Statin drugs like Lipitor may lead to systemic imbalances throughout the body via their antibacterial effect, much in the same way as antibiotics. Antibiotics have already been implicated in obesity, diabetes, life-Threatening colitis, asthma, allergies, and cancers due to their effect on the intestinal flora. Statins have many "side-effects" and some of those may be due to this antibacterial effect - http://www.ann-clinmicrob.com/content/11/1/13/abstract
Antibacterial activity of statins: a comparative study of Atorvastatin, Simvastatin, and Rosuvastatin
Statins have several effects beyond their well-known antihyperlipidemic activity, which include immunomodulatory, antioxidative and anticoagulant effects. In this study, we have tested the possible antimicrobial activity of statins against a range of standard bacterial strains and bacterial clinical isolates.
Minimum inhibitory concentrations (MIC) values were evaluated and compared among three members of the statins drug (atorvastatin, simvastatin, and rosuvastatin).
It was revealed that statins are able to induce variable degrees of antibacterial activity with atorvastatin, and simvastatin being the more potent than rosuvastatin. Methicillin-sensitive staphylococcus aureus (MSSA), methicillin-resistant staphylococcus aureus (MRSA), vancomycin-susceptible enterococci (VSE), vancomycin-resistant enterococcus (VRE), acinetobacter baumannii, staphylococcus epidermidis, and enterobacter aerogenes, were more sensitive to both atorvastatin, and simvastatin compared to rosuvastatin. On the other hand, escherichia coli, proteus mirabilis, and enterobacter cloacae were more sensitive to atorvastatin compared to both simvastatin and rosuvastatin. Furthermore, most clinical isolates were less sensitive to statins compared to their corresponding standard strains.

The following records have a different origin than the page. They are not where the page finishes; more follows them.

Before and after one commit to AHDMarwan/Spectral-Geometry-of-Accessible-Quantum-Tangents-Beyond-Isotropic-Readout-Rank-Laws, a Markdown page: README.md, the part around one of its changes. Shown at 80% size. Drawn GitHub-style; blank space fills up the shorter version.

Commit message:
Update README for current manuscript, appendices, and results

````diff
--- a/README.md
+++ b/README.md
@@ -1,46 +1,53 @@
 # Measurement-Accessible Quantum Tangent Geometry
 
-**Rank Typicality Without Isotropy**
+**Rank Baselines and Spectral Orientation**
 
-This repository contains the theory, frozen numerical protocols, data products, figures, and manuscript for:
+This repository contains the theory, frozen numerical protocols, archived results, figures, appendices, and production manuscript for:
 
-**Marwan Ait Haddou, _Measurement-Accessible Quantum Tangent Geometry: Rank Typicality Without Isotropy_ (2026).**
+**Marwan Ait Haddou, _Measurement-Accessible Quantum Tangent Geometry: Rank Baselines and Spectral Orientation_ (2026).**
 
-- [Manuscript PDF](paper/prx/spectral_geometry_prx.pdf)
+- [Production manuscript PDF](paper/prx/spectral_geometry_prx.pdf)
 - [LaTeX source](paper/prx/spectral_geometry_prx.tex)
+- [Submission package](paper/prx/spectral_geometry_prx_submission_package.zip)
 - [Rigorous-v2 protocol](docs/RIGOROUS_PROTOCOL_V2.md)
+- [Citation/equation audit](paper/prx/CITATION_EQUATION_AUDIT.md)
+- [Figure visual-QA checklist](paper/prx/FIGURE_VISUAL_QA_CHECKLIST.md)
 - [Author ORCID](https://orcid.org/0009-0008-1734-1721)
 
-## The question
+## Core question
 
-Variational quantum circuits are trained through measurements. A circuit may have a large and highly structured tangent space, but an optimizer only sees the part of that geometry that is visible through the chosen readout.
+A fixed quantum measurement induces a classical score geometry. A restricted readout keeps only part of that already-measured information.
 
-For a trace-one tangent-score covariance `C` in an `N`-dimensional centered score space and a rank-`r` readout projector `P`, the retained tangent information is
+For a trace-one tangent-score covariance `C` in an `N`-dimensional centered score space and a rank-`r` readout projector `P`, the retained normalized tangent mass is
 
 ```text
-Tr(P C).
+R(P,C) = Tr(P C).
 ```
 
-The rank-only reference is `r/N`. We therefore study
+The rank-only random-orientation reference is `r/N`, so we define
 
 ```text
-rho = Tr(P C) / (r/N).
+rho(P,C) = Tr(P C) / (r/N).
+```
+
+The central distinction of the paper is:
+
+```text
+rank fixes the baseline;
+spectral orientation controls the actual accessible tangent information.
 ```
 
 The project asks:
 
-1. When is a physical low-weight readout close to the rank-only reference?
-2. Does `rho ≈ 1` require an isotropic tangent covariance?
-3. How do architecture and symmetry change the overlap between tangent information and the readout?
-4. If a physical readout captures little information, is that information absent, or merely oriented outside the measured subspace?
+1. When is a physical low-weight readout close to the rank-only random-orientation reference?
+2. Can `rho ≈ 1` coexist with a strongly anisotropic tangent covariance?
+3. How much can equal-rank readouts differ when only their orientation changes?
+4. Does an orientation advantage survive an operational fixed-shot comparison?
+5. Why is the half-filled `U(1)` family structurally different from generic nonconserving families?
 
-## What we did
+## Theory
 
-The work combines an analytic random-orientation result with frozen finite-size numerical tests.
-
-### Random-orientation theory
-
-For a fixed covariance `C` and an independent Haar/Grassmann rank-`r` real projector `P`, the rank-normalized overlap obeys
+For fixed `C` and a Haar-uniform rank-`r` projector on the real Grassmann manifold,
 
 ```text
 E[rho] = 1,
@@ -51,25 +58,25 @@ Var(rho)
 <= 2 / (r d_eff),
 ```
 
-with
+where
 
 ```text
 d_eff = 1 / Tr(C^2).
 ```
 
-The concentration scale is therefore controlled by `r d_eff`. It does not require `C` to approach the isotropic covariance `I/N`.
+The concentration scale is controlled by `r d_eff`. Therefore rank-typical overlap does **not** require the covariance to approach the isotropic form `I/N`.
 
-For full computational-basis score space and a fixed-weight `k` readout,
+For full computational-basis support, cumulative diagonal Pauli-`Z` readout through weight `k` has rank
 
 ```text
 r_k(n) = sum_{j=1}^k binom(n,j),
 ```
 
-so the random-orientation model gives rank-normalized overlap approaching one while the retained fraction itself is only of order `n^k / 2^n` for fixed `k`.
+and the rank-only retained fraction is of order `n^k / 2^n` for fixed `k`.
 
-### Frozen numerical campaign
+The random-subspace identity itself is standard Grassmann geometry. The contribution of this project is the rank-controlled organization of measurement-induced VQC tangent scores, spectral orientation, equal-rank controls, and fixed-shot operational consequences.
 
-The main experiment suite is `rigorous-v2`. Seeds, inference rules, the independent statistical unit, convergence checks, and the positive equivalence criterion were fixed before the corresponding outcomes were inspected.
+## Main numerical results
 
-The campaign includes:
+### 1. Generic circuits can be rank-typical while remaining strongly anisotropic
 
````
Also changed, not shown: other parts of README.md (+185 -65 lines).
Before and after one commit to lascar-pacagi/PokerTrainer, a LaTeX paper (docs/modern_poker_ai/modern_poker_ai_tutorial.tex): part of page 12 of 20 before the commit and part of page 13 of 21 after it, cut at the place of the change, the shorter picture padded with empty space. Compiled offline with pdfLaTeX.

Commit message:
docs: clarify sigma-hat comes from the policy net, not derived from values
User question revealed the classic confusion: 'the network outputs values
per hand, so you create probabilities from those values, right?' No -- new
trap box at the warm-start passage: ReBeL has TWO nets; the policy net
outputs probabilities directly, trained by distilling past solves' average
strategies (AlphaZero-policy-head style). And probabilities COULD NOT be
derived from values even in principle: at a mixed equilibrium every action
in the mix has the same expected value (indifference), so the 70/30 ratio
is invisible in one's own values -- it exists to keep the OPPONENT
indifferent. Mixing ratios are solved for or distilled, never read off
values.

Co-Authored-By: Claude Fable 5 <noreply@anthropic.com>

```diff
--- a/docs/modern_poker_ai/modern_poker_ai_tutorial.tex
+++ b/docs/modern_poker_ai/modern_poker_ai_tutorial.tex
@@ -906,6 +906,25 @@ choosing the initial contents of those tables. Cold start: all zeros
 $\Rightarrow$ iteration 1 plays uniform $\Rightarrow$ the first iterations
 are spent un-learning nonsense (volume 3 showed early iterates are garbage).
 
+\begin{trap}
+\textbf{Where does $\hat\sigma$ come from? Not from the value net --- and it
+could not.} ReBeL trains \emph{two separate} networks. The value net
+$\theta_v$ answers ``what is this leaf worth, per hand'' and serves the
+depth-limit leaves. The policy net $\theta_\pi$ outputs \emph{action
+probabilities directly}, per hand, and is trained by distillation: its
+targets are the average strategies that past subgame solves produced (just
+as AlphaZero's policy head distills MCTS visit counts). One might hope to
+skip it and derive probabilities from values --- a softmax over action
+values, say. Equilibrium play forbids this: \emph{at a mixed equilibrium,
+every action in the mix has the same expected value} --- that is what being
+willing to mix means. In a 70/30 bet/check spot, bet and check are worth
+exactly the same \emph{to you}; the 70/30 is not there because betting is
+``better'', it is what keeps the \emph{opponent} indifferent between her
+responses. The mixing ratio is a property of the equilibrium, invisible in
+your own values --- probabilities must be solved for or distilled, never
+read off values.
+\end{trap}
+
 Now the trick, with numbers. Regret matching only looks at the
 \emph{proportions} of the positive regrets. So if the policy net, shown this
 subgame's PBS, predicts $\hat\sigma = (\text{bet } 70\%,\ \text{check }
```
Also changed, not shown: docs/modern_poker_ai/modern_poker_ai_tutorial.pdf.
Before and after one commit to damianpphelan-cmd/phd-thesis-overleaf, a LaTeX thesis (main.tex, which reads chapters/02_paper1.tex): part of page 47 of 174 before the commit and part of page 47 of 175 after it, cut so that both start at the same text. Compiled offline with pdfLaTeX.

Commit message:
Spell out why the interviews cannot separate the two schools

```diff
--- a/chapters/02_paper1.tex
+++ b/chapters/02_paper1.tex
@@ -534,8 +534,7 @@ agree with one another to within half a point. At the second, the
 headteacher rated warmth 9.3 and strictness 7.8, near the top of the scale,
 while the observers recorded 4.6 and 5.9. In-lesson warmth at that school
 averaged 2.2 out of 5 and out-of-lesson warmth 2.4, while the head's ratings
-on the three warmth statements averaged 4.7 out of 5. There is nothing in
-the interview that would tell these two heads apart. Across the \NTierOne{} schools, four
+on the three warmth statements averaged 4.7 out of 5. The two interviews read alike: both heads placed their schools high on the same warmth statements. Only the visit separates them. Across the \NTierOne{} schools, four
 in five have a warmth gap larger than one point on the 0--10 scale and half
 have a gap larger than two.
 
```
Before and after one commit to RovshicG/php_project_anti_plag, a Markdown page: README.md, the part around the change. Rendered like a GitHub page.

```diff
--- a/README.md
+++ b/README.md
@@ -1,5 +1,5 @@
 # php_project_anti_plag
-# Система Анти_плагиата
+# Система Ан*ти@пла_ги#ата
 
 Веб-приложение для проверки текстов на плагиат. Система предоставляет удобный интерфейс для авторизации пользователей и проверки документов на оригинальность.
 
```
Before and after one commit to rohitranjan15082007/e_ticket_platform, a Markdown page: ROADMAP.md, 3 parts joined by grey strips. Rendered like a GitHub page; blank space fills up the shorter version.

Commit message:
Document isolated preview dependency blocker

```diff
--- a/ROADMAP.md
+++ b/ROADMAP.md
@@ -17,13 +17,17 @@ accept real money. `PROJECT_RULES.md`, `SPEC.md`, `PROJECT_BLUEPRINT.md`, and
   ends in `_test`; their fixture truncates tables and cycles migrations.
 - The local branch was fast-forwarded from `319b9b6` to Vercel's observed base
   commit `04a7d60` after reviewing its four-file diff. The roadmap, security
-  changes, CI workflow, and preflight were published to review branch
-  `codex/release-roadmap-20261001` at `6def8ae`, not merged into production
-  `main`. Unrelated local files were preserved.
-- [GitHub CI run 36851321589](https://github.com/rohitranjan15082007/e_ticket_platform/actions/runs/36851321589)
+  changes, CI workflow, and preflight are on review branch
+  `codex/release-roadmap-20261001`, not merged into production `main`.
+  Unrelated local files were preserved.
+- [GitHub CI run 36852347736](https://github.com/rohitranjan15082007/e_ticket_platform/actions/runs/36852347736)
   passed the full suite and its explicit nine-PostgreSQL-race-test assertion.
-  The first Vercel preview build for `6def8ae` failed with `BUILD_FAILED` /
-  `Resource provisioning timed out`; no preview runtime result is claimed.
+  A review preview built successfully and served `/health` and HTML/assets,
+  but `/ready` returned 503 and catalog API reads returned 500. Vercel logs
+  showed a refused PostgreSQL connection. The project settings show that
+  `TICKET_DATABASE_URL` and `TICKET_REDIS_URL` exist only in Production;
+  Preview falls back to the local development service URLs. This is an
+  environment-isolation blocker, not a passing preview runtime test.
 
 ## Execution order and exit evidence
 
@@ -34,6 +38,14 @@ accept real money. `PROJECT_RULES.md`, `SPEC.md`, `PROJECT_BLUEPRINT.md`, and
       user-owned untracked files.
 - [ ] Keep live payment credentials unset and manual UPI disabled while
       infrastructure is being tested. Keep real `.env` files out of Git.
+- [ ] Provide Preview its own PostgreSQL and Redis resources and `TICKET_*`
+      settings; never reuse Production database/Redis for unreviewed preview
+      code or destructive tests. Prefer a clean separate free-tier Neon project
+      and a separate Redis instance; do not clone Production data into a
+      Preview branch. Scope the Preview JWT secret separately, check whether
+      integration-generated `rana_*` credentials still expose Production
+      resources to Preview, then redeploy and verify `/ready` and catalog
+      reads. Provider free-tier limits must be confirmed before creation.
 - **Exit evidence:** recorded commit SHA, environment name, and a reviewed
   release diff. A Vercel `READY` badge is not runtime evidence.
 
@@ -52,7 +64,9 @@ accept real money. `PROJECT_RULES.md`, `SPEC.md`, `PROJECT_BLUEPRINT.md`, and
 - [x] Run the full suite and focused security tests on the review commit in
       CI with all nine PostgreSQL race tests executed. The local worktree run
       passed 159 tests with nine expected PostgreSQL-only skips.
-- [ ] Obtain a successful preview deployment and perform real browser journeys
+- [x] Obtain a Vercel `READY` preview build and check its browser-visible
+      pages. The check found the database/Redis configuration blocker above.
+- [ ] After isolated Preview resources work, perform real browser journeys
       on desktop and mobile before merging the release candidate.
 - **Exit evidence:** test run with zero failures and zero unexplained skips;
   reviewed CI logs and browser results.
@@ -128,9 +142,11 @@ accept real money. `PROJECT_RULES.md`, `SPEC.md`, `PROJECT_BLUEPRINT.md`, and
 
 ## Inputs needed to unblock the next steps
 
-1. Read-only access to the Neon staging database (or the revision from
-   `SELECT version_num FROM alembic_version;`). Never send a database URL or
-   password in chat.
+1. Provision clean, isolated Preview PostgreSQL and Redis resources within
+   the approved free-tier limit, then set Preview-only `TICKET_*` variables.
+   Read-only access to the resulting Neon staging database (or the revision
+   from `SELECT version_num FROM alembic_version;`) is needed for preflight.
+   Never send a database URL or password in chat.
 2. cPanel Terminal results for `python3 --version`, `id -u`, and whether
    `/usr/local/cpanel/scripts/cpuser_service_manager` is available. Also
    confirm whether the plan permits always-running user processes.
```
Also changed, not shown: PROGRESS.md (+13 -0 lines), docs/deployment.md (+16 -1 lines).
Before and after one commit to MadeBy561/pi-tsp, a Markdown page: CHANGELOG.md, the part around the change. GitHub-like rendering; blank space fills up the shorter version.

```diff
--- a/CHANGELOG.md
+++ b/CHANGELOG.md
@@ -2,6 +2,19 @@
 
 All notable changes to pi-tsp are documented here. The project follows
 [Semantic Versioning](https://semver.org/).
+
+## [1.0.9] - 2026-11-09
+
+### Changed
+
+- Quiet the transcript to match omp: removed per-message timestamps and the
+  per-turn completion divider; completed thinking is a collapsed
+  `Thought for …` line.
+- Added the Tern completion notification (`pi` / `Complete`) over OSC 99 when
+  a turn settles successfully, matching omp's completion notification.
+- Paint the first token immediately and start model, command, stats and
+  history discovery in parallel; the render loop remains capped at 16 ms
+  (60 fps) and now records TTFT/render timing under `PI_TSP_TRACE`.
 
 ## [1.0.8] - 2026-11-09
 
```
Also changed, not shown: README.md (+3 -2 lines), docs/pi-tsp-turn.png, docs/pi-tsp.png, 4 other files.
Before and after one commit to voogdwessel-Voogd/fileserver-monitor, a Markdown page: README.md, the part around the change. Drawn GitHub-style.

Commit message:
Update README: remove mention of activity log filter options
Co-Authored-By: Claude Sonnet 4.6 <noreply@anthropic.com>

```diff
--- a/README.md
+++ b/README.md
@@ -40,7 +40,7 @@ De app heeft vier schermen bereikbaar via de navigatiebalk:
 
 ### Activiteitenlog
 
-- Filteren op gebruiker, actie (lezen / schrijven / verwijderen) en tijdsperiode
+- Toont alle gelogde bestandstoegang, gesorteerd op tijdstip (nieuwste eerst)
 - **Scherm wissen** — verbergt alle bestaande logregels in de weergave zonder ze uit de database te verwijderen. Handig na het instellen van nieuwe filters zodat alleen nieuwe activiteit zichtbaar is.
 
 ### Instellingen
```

Our findings might raise the possibility of a potentially important antibacterial class effect for statins especially, atorvastatin and simvastatin.